Born Shaukat Ali Khan at Islam Nagar in Badayun district, Fani Badayuni (1879-1941) hailed from a family that had migrated to India from Kabul during the reign of Shah Alam and received huge favours in terms of power and material possessions. His father, however, did not see the glory of his ancestors and had to join government service and work in the police force. Fani got the degrees of Bachelor of Arts in 1901 from Bareilly College and Bachelor of Laws in 1908 from Aligarh Muslim University. Subsequently, he started practicing law but did not do quite well. He shifted to Agra in 1923 and continued his practice there for another nine years with short stints of legal practice in Badaun and Bareilly. Unable to sustain in the profession any further, he moved to Hyderabad at the invitation of Maharaja Sirkishan Prasad in 1932 and worked there as a head teacher and continued working till 1939. After that he remained unemployed. Added to his professional disappointments, were the demise of his daughter and wife with which he shrunk in his own shell without seeking favours from any quarters, or stooping low before anyone. A forlorn man, he expressed himself rather unreservedly, “I have been a disgrace to my family, a burden on this earth; my existence cannot be of any use to anyone; it is of no use even to me.” Fani met his end in Hyderabad where he lies buried.

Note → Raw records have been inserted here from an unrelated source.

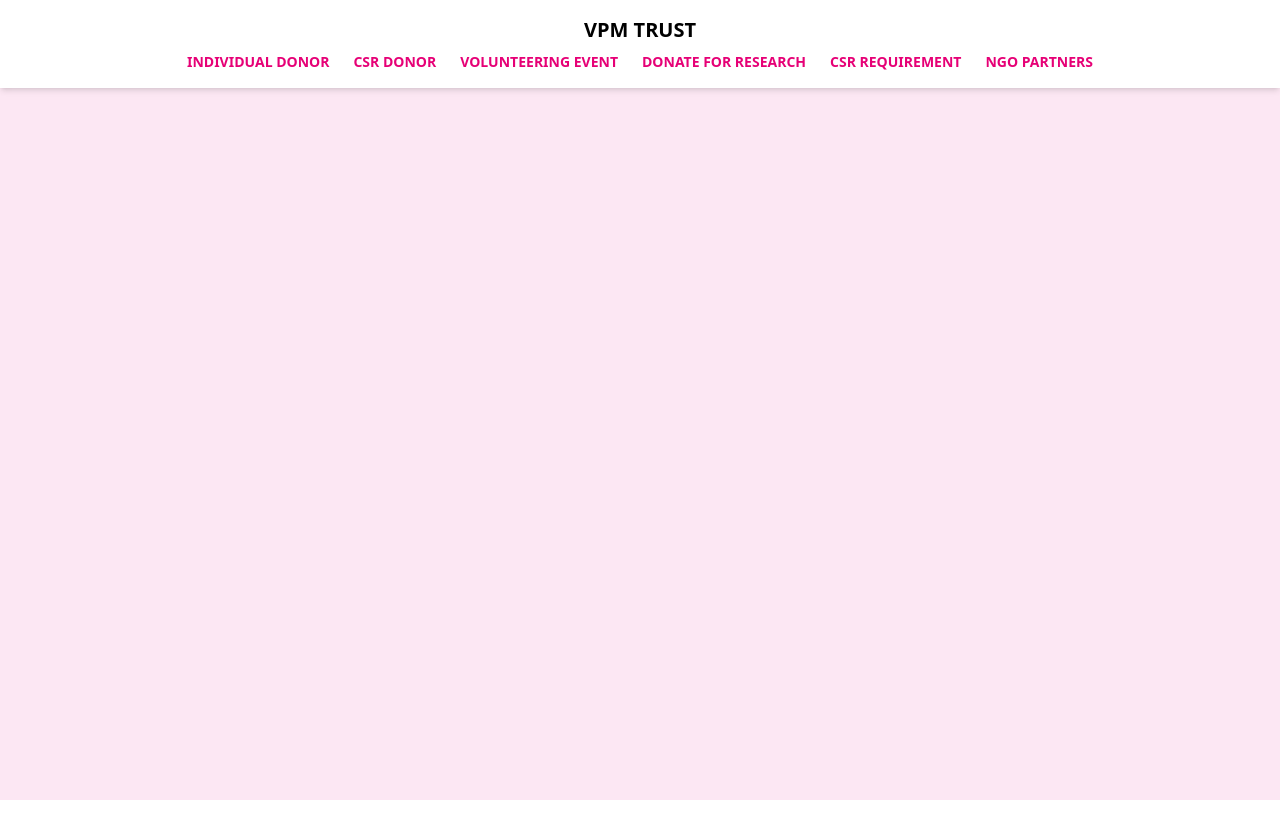
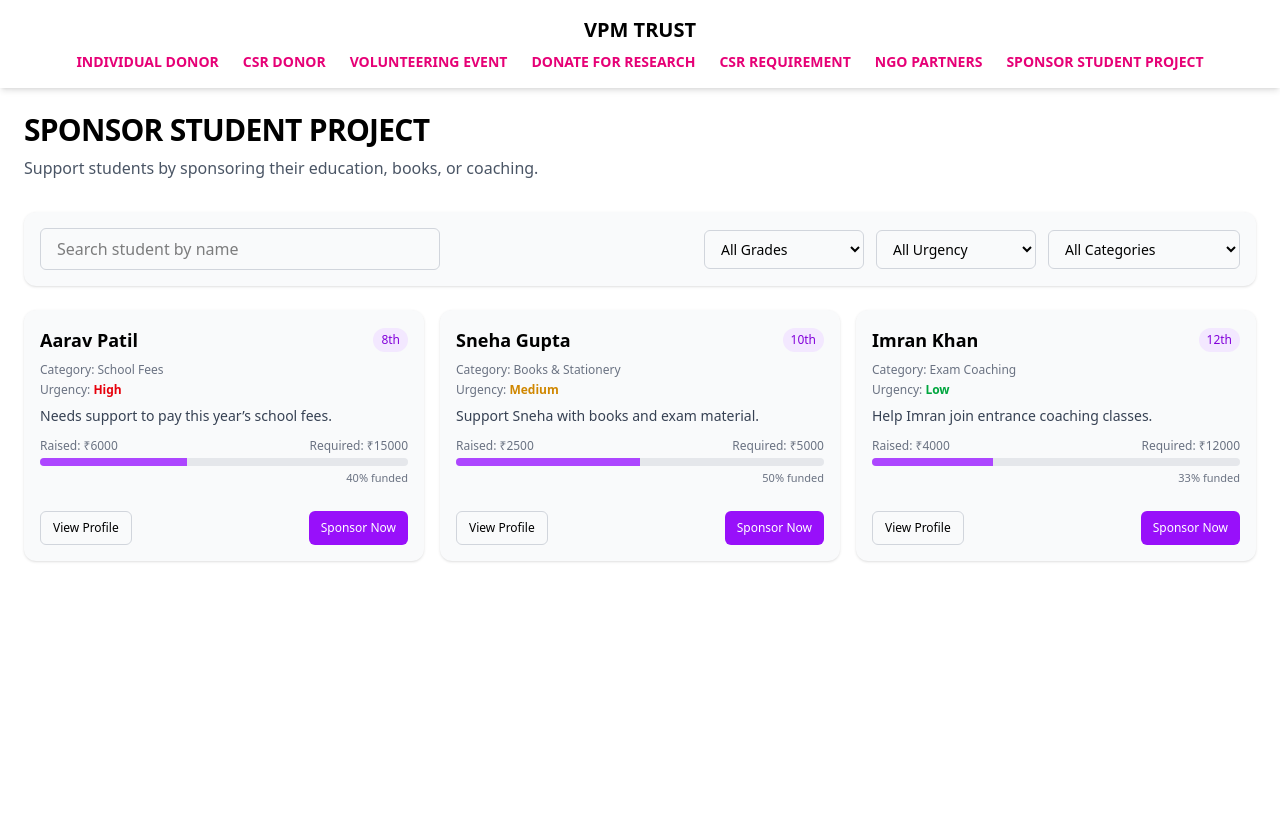
Before and after one commit to VPMWebApps/Frontend---Donor-database, a React (Vite) app in the folder frontend/: page /sponsor-sp in a window 1280 px wide. Shown: the top 838 px of the page. Before the commit the page ends 800 px from the top, so only its background shows below. Built offline with nearby package versions, Linux system fonts and the light colour scheme.

Commit message:
Sponsor Student Project Started

```diff
--- a/frontend/src/App.jsx
+++ b/frontend/src/App.jsx
@@ -6,6 +6,7 @@ import ResearchPrograms from "./components/ResearchPrograms/ResearchPrograms";
 import CSRDonor from "./components/CSRDonor/CSRDonor";
 import IndividualDonor from "./components/IndividualDonor/IndividualDonor";
 import NGOPartners from "./components/NGOPartners/NGOPartners";
+import Sponsor from "./components/Sponsor/Sponsor";
 
 function App() {
   return (
@@ -19,6 +20,7 @@ function App() {
           <Route path="/research" element={<ResearchPrograms />} />
           <Route path="/csr-requirement" element={<CSRRequirement />} />
           <Route path="/ngo-partners" element={<NGOPartners />} />
+          <Route path="/sponsor-sp" element={<Sponsor />} />
         </Routes>
       </div>
     </Router>
--- a/frontend/src/components/Navbar/Navbar.jsx
+++ b/frontend/src/components/Navbar/Navbar.jsx
@@ -11,6 +11,7 @@ const Navbar = () => {
         <Link to="/research" className="text-pink-600 hover:underline">DONATE FOR RESEARCH</Link>
         <Link to="/csr-requirement" className="text-pink-600 hover:underline">CSR REQUIREMENT</Link>
         <Link to="/ngo-partners" className="text-pink-600 hover:underline">NGO PARTNERS</Link>
+        <Link to="/sponsor-sp" className="text-pink-600 hover:underline">SPONSOR STUDENT PROJECT</Link>
 
       </div>
     </nav>
--- /dev/null
+++ b/frontend/src/components/Sponsor/Sponsor.jsx
@@ -0,0 +1,252 @@
+import React, { useState } from "react";
+
+const students = [
+  {
+    id: 1,
+    name: "Aarav Patil",
+    grade: "8th",
+    category: "School Fees",
+    urgency: "High",
+    required: 15000,
+    raised: 6000,
+    summary: "Needs support to pay this year’s school fees.",
+    background:
+      "Aarav is a bright student from a low-income family. His parents are daily wage workers and struggle to pay full school fees.",
+  },
+  {
+    id: 2,
+    name: "Sneha Gupta",
+    grade: "10th",
+    category: "Books & Stationery",
+    urgency: "Medium",
+    required: 5000,
+    raised: 2500,
+    summary: "Support Sneha with books and exam material.",
+    background:
+      "Sneha is preparing for her board exams and needs textbooks, guides, and practice material.",
+  },
+  {
+    id: 3,
+    name: "Imran Khan",
+    grade: "12th",
+    category: "Exam Coaching",
+    urgency: "Low",
+    required: 12000,
+    raised: 4000,
+    summary: "Help Imran join entrance coaching classes.",
+    background:
+      "Imran wants to pursue engineering and needs coaching support to prepare for entrance exams.",
+  },
+];
+
+const Sponsor = () => {
+  const [searchTerm, setSearchTerm] = useState("");
+  const [gradeFilter, setGradeFilter] = useState("All");
+  const [urgencyFilter, setUrgencyFilter] = useState("All");
+  const [categoryFilter, setCategoryFilter] = useState("All");
+  const [selectedStudent, setSelectedStudent] = useState(null);
+
+  const filteredStudents = students.filter((student) => {
+    const matchesSearch =
+      student.name.toLowerCase().includes(searchTerm.toLowerCase());
+    const matchesGrade =
+      gradeFilter === "All" || student.grade === gradeFilter;
+    const matchesUrgency =
+      urgencyFilter === "All" || student.urgency === urgencyFilter;
+    const matchesCategory =
+      categoryFilter === "All" || student.category === categoryFilter;
+
+    return matchesSearch && matchesGrade && matchesUrgency && matchesCategory;
+  });
+
+  return (
+    <div className="p-6 bg-white min-h-screen">
+      {/* Hero section */}
+      <div className="flex flex-col md:flex-row md:items-center md:justify-between gap-4 mb-8">
+        <div>
+          <h1 className="text-3xl font-bold tracking-tight">
+            SPONSOR STUDENT PROJECT
+          </h1>
+          <p className="text-gray-600 mt-2 text-sm md:text-base">
+            Support students by sponsoring their education, books, or coaching.
+          </p>
+        </div>
+      </div>
+
+      {/* Filters */}
+      <div className="bg-gray-50 rounded-xl p-4 mb-6 shadow-sm">
+        <div className="flex flex-col md:flex-row gap-4 md:items-center md:justify-between">
+          <input
+            type="text"
+            placeholder="Search student by name"
+            value={searchTerm}
+            onChange={(e) => setSearchTerm(e.target.value)}
+            className="border border-gray-300 rounded-md px-4 py-2 w-full md:w-1/3"
+          />
+
+          <div className="flex flex-col md:flex-row gap-3 w-full md:w-auto">
+            <select
+              value={gradeFilter}
+              onChange={(e) => setGradeFilter(e.target.value)}
+              className="border border-gray-300 rounded-md px-3 py-2 w-full md:w-40 text-sm"
+            >
+              <option value="All">All Grades</option>
+              <option value="8th">8th</option>
+              <option value="10th">10th</option>
+              <option value="12th">12th</option>
+            </select>
+
+            <select
+              value={urgencyFilter}
+              onChange={(e) => setUrgencyFilter(e.target.value)}
+              className="border border-gray-300 rounded-md px-3 py-2 w-full md:w-40 text-sm"
+            >
+              <option value="All">All Urgency</option>
+              <option value="High">High</option>
+              <option value="Medium">Medium</option>
+              <option value="Low">Low</option>
+            </select>
+
+            <select
+              value={categoryFilter}
+              onChange={(e) => setCategoryFilter(e.target.value)}
+              className="border border-gray-300 rounded-md px-3 py-2 w-full md:w-48 text-sm"
+            >
+              <option value="All">All Categories</option>
+              <option value="School Fees">School Fees</option>
+              <option value="Books & Stationery">Books & Stationery</option>
+              <option value="Exam Coaching">Exam Coaching</option>
+            </select>
+          </div>
+        </div>
+      </div>
+
+      {/* Student cards grid */}
+      <div className="grid gap-4 md:grid-cols-2 lg:grid-cols-3">
+        {filteredStudents.map((student) => {
+          const progress = Math.min(
+            100,
+            Math.round((student.raised / student.required) * 100)
+          );
+
+          return (
+            <div
+              key={student.id}
+              className="bg-gray-50 rounded-xl shadow-sm p-4 flex flex-col justify-between"
+            >
+              <div>
+                <div className="flex items-center justify-between mb-2">
+                  <h2 className="text-lg font-semibold">{student.name}</h2>
+                  <span className="text-xs px-2 py-1 rounded-full bg-purple-100 text-purple-700">
+                    {student.grade}
+                  </span>
+                </div>
+
+                <p className="text-xs text-gray-500 mb-1">
+                  Category: <span className="font-medium">{student.category}</span>
+                </p>
+                <p className="text-xs text-gray-500 mb-2">
+                  Urgency:{" "}
+                  <span
+                    className={`font-semibold ${
+                      student.urgency === "High"
+                        ? "text-red-600"
+                        : student.urgency === "Medium"
+                        ? "text-yellow-600"
+                        : "text-green-600"
+                    }`}
+                  >
+                    {student.urgency}
+                  </span>
+                </p>
+
+                <p className="text-sm text-gray-700 mb-3">{student.summary}</p>
+
+                <div className="mb-3">
+                  <div className="flex justify-between text-xs text-gray-500 mb-1">
+                    <span>Raised: ₹{student.raised}</span>
+                    <span>Required: ₹{student.required}</span>
+                  </div>
+                  <div className="w-full h-2 bg-gray-200 rounded-full overflow-hidden">
+                    <div
+                      className="h-2 bg-purple-500"
+                      style={{ width: `${progress}%` }}
+                    />
+                  </div>
+                  <div className="text-right text-[11px] text-gray-500 mt-1">
+                    {progress}% funded
+                  </div>
+                </div>
+              </div>
+
+              <div className="flex justify-between gap-2 mt-3">
+                <button
+                  className="px-3 py-2 text-xs rounded-md border border-gray-300 hover:bg-gray-100"
+                  onClick={() => setSelectedStudent(student)}
+                >
+                  View Profile
+                </button>
+                <button className="px-3 py-2 text-xs rounded-md bg-purple-600 text-white hover:bg-purple-700">
+                  Sponsor Now
+                </button>
+              </div>
+            </div>
+          );
+        })}
+      </div>
+
+      {/* Profile modal (point 4) */}
+      {selectedStudent && (
+        <div className="fixed inset-0 flex items-center justify-center bg-black bg-opacity-40 z-50">
+          <div className="bg-white w-full max-w-md rounded-2xl shadow-xl p-6">
+            <div className="flex justify-between items-start mb-4">
+              <h2 className="text-xl font-bold">
+                {selectedStudent.name} – {selectedStudent.grade}
+              </h2>
+              <button
+                className="text-gray-500 text-sm hover:text-gray-800"
+                onClick={() => setSelectedStudent(null)}
+              >
+                ✕
+              </button>
+            </div>
+
+            <p className="text-sm text-gray-700 mb-3">
+              <span className="font-semibold">Category:</span>{" "}
+              {selectedStudent.category}
+            </p>
+            <p className="text-sm text-gray-700 mb-4">
+              <span className="font-semibold">Background:</span>{" "}
+              {selectedStudent.background}
+            </p>
+
+            <div className="flex justify-between text-sm mb-4">
+              <span>
+                <span className="font-semibold">Required:</span> ₹
+                {selectedStudent.required}
+              </span>
+              <span>
+                <span className="font-semibold">Raised:</span> ₹
+                {selectedStudent.raised}
+              </span>
+            </div>
+
+            <div className="flex justify-end gap-2">
+              <button
+                className="px-4 py-2 text-sm rounded-md border border-gray-300 hover:bg-gray-100"
+                onClick={() => setSelectedStudent(null)}
+              >
+                Close
+              </button>
+              <button className="px-4 py-2 text-sm rounded-md bg-purple-600 text-white hover:bg-purple-700">
+                Sponsor Now
+              </button>
+            </div>
+          </div>
+        </div>
+      )}
+    </div>
+  );
+};
+
+export default Sponsor;
```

Fani is supposed to be a poet of pain and pining like Meer and compares well with him in the way he imparted a touch of existential angst to his poetry and brought a touch of genius to it. He completed his divan quite early in his life at the age of twenty or twenty two and the second one at twenty seven. However, these works were lost for good. It was only his later work that was put together in his collections Diwan-e Fani, Baqiat-e Fani, and Irfaniyaat-e Fani. His poetry is remarkable for its rich ambiguity, precision of expression, and spontaneity of tone.